The U.S. Department of Labor (DOL) confirmed the effect of Section 203(b) in a 2006 opinion letter, concluding that licensed financial professionals who mainly perform the duties listed in the first part of Section 203(b) qualify for the FLSA’s administrative exemption, even if as an incident to providing their clients investment advice, the financial advisors bring about the purchase or sale of such investments for their clients and execute the actual transactions that result from their financial advice.  (See DOL Op. Ltr. FLSA2006-43 (Nov. 27, 2006).)  In other words, that the interaction between financial advisor and client often results in a purchase or sale of securities or other investment products does not render the primary duties of the financial advisor non-exempt.

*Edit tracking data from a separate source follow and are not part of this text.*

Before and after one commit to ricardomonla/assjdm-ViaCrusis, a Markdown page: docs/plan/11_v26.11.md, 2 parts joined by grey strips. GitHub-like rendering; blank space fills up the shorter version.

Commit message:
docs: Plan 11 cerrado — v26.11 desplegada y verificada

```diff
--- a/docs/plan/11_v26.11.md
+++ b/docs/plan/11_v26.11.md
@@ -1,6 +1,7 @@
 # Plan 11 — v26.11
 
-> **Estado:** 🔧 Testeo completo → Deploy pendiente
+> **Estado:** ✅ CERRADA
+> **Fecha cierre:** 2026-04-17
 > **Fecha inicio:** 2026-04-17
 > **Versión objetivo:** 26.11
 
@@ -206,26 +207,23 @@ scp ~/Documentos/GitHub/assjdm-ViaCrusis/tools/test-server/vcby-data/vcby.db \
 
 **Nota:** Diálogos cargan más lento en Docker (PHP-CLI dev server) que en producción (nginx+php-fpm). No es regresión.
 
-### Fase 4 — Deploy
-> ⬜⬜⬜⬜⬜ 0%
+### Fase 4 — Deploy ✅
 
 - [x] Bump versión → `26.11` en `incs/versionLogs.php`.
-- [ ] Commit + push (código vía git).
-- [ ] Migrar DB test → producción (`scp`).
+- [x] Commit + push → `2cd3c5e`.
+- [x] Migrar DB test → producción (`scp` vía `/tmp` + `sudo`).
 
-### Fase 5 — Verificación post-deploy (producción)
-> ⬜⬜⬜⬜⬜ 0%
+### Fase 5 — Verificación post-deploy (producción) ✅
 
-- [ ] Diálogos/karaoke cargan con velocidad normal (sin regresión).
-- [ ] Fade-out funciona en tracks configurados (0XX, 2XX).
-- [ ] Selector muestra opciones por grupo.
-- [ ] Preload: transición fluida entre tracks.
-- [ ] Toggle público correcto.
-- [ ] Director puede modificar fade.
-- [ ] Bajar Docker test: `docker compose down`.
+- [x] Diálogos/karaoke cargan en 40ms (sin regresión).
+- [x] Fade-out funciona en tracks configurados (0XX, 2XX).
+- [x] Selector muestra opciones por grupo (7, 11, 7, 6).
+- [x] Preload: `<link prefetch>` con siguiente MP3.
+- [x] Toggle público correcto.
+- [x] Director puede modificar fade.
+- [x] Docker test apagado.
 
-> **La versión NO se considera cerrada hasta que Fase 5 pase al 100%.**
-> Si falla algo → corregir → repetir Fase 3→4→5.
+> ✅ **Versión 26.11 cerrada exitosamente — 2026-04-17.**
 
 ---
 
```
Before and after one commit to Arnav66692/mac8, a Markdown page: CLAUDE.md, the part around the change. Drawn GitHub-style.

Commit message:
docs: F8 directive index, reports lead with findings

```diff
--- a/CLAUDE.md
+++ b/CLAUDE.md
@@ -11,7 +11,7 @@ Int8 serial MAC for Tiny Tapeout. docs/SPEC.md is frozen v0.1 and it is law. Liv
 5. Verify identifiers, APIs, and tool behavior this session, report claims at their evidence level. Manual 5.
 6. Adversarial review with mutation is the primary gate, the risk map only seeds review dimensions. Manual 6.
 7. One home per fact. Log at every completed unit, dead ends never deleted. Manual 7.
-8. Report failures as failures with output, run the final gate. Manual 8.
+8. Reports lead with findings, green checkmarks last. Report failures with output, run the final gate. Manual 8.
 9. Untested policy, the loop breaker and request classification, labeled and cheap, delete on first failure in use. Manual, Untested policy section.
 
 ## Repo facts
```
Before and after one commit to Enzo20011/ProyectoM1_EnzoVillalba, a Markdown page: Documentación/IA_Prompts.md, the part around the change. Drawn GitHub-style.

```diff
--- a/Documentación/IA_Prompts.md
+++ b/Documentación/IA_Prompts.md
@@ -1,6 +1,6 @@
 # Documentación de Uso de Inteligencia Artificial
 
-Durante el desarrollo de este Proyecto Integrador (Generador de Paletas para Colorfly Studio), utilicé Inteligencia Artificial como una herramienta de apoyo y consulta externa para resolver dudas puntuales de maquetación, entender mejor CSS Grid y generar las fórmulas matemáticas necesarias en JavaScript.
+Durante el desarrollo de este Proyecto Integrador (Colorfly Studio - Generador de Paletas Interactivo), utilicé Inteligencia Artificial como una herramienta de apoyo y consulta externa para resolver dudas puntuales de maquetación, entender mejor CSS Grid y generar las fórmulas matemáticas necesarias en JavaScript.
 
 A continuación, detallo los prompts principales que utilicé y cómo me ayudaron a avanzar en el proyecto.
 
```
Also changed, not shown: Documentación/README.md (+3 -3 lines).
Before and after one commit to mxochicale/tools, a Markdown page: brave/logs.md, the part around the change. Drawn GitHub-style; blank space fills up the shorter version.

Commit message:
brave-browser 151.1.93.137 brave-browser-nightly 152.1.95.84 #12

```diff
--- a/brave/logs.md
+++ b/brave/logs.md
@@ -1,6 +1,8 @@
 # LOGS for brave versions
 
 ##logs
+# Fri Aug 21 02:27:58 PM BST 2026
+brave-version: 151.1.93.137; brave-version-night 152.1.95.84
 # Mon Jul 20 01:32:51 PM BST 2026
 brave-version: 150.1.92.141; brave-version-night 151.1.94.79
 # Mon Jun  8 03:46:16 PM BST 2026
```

The DOL’s guidance is the right one on this issue.  Indeed, as early as 1949, the agency’s explanatory bulletin interpreting the FLSA regulations included as an example of discretion and independent judgment under the administrative exemption “the kind of discretion and independent judgment exercised by a customer’s man in a brokerage-house in deciding what recommendations to make to a customer for the purchase of securities.”  (14 Fed. Reg. 7738 (Dec. 28, 1949).)

The decision in Tsyn comports with the Ninth Circuit’s ruling in In re Farmers Ins. Exchange, Claims Reps. Overtime Pay Litig., 481 F.3d 1119 (9th Cir. 2006) (insurance claims adjusters qualify for the administrative exemption), as well as with the opinions of other courts that have considered the exempt status of financial advisors.